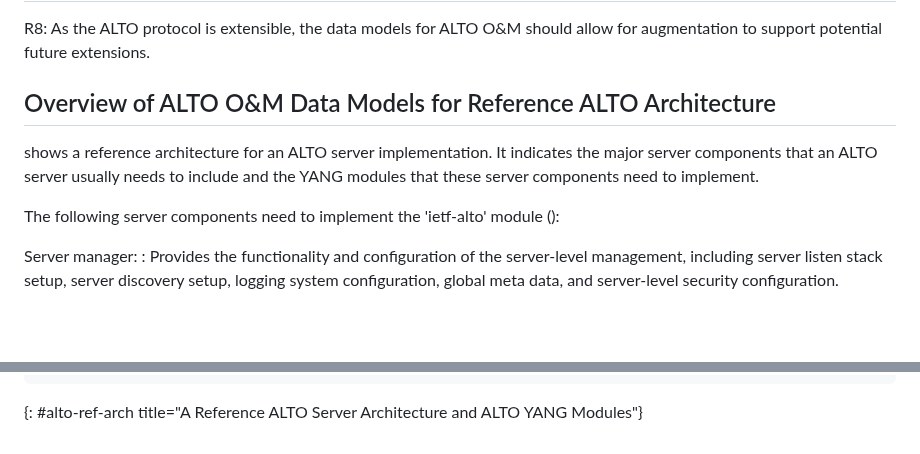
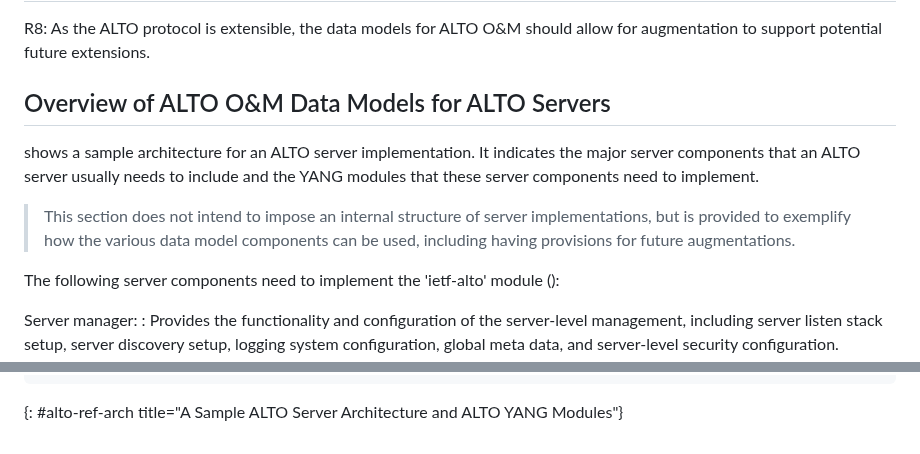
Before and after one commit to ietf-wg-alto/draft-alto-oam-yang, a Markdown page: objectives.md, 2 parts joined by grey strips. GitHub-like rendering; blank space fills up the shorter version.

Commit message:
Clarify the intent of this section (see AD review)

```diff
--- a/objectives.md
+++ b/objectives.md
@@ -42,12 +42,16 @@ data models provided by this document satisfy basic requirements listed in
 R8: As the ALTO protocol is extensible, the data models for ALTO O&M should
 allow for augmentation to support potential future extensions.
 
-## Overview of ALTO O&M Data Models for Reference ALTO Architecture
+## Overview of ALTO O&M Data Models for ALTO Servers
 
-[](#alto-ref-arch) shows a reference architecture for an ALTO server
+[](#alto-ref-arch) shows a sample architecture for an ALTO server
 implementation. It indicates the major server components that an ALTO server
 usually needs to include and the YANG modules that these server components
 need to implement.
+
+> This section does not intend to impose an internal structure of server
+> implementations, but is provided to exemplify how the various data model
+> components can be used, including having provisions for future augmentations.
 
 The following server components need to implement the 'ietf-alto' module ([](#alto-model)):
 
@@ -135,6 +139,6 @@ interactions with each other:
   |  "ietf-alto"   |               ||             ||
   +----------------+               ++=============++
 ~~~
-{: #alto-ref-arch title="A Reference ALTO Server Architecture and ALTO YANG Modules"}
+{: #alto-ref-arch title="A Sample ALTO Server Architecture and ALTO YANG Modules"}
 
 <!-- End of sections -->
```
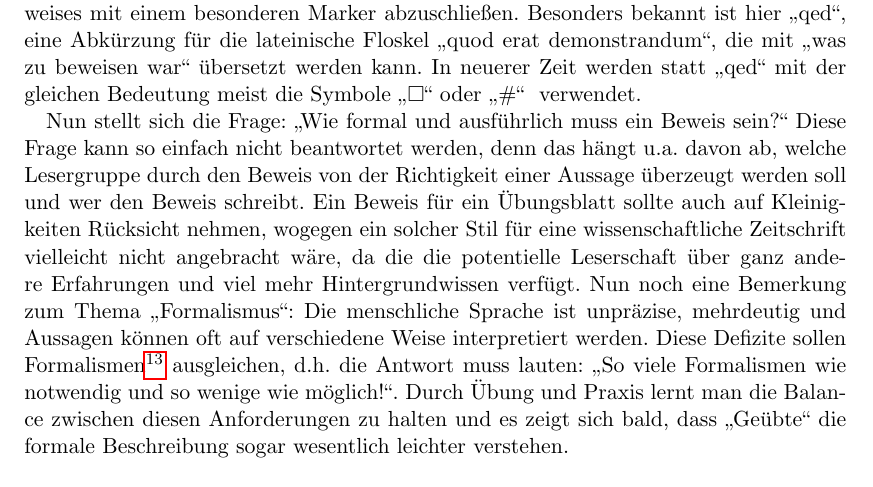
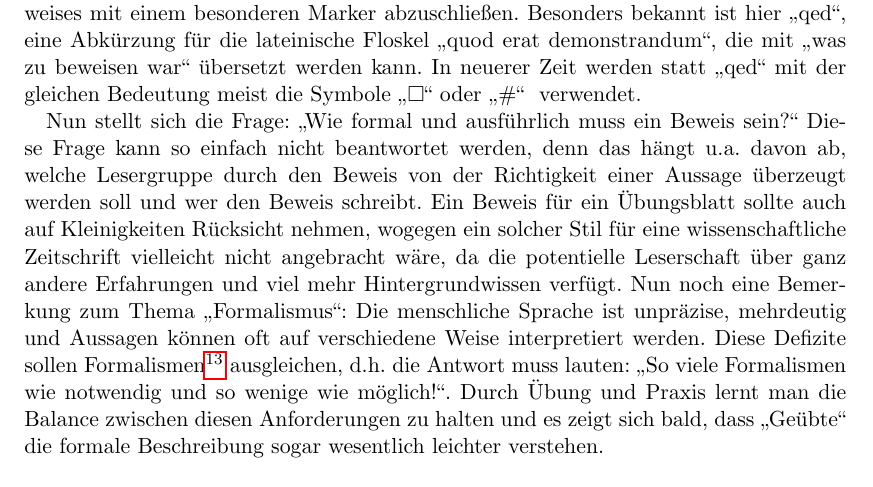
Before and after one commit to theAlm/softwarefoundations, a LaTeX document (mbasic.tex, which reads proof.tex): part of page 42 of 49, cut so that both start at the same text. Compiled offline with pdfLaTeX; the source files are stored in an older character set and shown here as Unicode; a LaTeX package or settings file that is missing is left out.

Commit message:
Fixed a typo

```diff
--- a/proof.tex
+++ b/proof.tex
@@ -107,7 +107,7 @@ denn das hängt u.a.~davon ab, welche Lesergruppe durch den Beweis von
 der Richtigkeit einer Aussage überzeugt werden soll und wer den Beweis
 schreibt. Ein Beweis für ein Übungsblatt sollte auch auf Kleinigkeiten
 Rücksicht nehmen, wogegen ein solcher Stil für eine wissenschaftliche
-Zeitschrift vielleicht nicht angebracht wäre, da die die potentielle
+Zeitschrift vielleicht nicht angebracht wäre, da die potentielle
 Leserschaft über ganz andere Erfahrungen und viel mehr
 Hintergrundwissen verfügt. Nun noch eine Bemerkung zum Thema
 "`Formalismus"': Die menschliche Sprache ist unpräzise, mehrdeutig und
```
========================================
→ WHAT THE TASK ASKS
Each entry is to be output exactly, and no picture is to appear.

→ SOLUTION TO THIS TASK
Before and after one commit to ietf-wg-alto/draft-alto-oam-yang, a Markdown page: objectives.md, 2 parts joined by grey strips. GitHub-like rendering; blank space fills up the shorter version.

Commit message:
Clarify the intent of this section (see AD review)

```diff
--- a/objectives.md
+++ b/objectives.md
@@ -42,12 +42,16 @@ data models provided by this document satisfy basic requirements listed in
 R8: As the ALTO protocol is extensible, the data models for ALTO O&M should
 allow for augmentation to support potential future extensions.
 
-## Overview of ALTO O&M Data Models for Reference ALTO Architecture
+## Overview of ALTO O&M Data Models for ALTO Servers
 
-[](#alto-ref-arch) shows a reference architecture for an ALTO server
+[](#alto-ref-arch) shows a sample architecture for an ALTO server
 implementation. It indicates the major server components that an ALTO server
 usually needs to include and the YANG modules that these server components
 need to implement.
+
+> This section does not intend to impose an internal structure of server
+> implementations, but is provided to exemplify how the various data model
+> components can be used, including having provisions for future augmentations.
 
 The following server components need to implement the 'ietf-alto' module ([](#alto-model)):
 
@@ -135,6 +139,6 @@ interactions with each other:
   |  "ietf-alto"   |               ||             ||
   +----------------+               ++=============++
 ~~~
-{: #alto-ref-arch title="A Reference ALTO Server Architecture and ALTO YANG Modules"}
+{: #alto-ref-arch title="A Sample ALTO Server Architecture and ALTO YANG Modules"}
 
 <!-- End of sections -->
```
Before and after one commit to theAlm/softwarefoundations, a LaTeX document (mbasic.tex, which reads proof.tex): part of page 42 of 49, cut so that both start at the same text. Compiled offline with pdfLaTeX; the source files are stored in an older character set and shown here as Unicode; a LaTeX package or settings file that is missing is left out.

Commit message:
Fixed a typo

```diff
--- a/proof.tex
+++ b/proof.tex
@@ -107,7 +107,7 @@ denn das hängt u.a.~davon ab, welche Lesergruppe durch den Beweis von
 der Richtigkeit einer Aussage überzeugt werden soll und wer den Beweis
 schreibt. Ein Beweis für ein Übungsblatt sollte auch auf Kleinigkeiten
 Rücksicht nehmen, wogegen ein solcher Stil für eine wissenschaftliche
-Zeitschrift vielleicht nicht angebracht wäre, da die die potentielle
+Zeitschrift vielleicht nicht angebracht wäre, da die potentielle
 Leserschaft über ganz andere Erfahrungen und viel mehr
 Hintergrundwissen verfügt. Nun noch eine Bemerkung zum Thema
 "`Formalismus"': Die menschliche Sprache ist unpräzise, mehrdeutig und
```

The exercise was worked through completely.